It’s Thursday afternoon and former New Mexico Gov. Gary Johnson just arrived in Orlando for the Libertarian National Convention. In a makeshift campaign office, he’s shaking hands and listening to concerned Libertarians. Having arrived on the scene about 12 hours before Johnson, I’ve already scoped out the area. This is part two of a two-part story. Read part one here.
To see all of Andy Lyman’s reporting about the Libertarian National Convention, see our full series.
ORLANDO — Former New Mexico Gov. Gary Johnson won the first round of debates at the National Libertarian Convention on Thursday. After a multi-tiered process that lasted most of the evening, 34 percent of the delegates said they favored Johnson. The process involved multiple debates with the winner moving on to the next round. In the final round Johnson was joined by software anti-virus mogul John McAfee, media entrepreneur Austin Petersen, radio host Darryl Perry and Dr. Marc Feldman. Note: NM Political Report reporter Andy Lyman is in Orlando to follow former New Mexico Gov. Gary Johnson and his attempt for a second consecutive nomination from the party.
See Part One for Gary Johnson and two other prominent candidates. Darryl Perry of New Hampshire has a history in libertarian politics, at least on a local level, and has a hand in a handful of podcasts and online publications related to free market and limited government. What may separate Perry from other libertarian candidates is his non-traditional method of raising campaign funds. His campaign is only accepting donations in the form of “crypto-currencies” and precious metals.
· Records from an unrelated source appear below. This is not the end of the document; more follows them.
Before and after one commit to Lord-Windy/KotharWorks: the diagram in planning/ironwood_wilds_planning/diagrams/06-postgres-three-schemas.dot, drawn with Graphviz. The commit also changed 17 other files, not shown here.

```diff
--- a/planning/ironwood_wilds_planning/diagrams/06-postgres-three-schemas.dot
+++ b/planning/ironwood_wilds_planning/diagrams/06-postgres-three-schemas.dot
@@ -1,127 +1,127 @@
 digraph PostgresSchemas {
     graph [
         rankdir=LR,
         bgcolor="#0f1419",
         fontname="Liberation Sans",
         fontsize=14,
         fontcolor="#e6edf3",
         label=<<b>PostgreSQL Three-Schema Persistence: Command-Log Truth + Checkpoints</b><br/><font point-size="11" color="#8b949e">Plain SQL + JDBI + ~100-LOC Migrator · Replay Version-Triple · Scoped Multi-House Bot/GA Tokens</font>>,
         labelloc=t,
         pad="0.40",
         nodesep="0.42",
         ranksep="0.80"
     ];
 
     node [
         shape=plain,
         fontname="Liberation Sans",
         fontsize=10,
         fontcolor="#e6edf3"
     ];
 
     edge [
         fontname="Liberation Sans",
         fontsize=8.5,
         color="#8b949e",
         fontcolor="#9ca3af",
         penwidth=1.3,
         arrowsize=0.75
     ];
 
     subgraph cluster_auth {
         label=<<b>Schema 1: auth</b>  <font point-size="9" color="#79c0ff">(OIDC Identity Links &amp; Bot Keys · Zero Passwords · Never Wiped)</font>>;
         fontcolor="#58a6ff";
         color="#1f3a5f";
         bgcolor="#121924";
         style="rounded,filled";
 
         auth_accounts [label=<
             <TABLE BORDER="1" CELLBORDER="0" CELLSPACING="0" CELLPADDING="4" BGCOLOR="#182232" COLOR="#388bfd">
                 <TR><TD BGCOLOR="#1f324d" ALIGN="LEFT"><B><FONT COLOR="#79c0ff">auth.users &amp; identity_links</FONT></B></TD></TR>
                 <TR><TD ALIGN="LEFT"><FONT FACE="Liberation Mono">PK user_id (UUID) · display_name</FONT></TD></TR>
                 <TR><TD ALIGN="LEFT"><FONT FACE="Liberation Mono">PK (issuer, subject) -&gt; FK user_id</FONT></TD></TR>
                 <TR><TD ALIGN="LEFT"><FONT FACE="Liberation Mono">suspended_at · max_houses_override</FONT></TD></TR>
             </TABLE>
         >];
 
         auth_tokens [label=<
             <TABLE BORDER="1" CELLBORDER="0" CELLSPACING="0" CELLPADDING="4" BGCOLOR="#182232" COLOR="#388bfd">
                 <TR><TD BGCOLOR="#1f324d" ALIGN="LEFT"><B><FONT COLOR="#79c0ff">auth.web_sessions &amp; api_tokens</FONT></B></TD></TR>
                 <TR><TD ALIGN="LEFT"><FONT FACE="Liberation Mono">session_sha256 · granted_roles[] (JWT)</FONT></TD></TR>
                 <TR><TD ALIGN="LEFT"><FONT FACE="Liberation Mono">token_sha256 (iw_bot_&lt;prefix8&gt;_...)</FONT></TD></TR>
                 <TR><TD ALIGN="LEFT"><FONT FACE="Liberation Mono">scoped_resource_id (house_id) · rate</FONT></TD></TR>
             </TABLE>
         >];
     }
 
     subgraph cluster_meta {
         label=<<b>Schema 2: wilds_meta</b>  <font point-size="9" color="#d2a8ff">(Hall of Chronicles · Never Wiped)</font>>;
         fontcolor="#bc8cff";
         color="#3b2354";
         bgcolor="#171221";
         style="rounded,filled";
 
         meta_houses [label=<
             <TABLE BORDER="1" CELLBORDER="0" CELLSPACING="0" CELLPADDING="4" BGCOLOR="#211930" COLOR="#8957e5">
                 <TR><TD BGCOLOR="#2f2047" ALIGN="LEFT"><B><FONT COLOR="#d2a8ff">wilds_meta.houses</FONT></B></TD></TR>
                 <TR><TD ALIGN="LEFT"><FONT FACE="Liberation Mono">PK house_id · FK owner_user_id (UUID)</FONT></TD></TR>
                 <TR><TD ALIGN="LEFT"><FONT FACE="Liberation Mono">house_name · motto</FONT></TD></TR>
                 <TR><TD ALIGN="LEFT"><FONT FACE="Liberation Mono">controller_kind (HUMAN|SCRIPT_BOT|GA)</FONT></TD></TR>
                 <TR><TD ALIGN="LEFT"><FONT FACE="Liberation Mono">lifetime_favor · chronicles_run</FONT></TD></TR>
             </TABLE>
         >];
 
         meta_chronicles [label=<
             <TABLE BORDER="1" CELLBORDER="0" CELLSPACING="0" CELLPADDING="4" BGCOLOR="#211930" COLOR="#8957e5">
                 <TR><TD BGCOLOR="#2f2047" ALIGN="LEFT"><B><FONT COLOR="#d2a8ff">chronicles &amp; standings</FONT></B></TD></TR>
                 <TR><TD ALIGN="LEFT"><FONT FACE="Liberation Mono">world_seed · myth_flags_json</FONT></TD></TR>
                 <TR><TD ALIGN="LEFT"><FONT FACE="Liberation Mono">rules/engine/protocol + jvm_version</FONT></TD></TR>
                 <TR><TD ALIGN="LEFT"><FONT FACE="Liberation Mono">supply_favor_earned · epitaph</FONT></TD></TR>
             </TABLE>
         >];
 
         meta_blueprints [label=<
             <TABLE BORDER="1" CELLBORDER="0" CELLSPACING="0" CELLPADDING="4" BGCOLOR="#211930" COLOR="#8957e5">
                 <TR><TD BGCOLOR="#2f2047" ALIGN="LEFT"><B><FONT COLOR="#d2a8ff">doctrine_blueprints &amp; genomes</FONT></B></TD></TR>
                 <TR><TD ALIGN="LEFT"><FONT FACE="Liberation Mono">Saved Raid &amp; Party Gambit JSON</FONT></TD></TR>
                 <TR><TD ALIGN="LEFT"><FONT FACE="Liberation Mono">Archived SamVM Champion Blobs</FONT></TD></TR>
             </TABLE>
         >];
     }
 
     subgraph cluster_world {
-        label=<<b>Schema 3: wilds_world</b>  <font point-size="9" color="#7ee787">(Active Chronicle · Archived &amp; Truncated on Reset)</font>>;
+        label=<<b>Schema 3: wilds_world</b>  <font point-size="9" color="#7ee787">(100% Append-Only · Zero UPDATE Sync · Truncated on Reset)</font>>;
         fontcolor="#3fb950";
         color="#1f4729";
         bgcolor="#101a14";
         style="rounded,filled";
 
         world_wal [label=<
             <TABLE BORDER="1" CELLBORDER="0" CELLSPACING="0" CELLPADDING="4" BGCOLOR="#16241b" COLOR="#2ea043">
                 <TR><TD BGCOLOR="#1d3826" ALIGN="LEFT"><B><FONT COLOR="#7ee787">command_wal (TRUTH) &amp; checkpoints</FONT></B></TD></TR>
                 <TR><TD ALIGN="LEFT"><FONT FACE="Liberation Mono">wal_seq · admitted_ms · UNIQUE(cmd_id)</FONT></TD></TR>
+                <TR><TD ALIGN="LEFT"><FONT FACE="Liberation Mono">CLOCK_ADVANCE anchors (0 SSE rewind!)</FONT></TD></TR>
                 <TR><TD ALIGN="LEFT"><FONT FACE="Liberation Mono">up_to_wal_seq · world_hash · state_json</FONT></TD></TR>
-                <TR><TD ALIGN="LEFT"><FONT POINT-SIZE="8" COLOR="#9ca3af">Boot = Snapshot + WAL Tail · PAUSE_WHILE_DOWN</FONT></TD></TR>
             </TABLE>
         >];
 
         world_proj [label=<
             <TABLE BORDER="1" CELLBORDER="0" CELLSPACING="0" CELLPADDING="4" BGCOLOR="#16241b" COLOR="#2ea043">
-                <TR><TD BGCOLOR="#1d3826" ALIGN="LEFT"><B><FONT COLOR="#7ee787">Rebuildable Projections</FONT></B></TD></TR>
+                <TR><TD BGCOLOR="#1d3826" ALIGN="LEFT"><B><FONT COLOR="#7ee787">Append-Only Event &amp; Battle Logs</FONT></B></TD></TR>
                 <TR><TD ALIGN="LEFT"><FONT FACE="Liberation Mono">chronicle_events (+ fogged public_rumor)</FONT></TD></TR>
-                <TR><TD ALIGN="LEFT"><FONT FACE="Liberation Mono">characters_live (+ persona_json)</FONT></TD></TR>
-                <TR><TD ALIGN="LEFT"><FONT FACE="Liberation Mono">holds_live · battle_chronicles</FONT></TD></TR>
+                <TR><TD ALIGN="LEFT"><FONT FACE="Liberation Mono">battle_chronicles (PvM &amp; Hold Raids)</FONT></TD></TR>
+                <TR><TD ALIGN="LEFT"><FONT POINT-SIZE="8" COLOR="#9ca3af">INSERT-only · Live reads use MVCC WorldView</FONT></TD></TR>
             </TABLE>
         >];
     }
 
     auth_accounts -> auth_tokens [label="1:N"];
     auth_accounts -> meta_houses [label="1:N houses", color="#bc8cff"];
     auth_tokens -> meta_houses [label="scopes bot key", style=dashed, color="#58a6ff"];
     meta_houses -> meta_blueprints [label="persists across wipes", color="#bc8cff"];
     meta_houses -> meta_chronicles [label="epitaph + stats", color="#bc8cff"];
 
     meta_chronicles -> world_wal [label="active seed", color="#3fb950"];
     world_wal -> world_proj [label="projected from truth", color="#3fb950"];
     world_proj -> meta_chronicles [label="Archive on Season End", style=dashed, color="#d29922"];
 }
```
Perry’s campaign website lists all of the donations made, almost exclusively through Bitcoin, which totals an estimated $600 depending on the market price of silver and Bitcoin.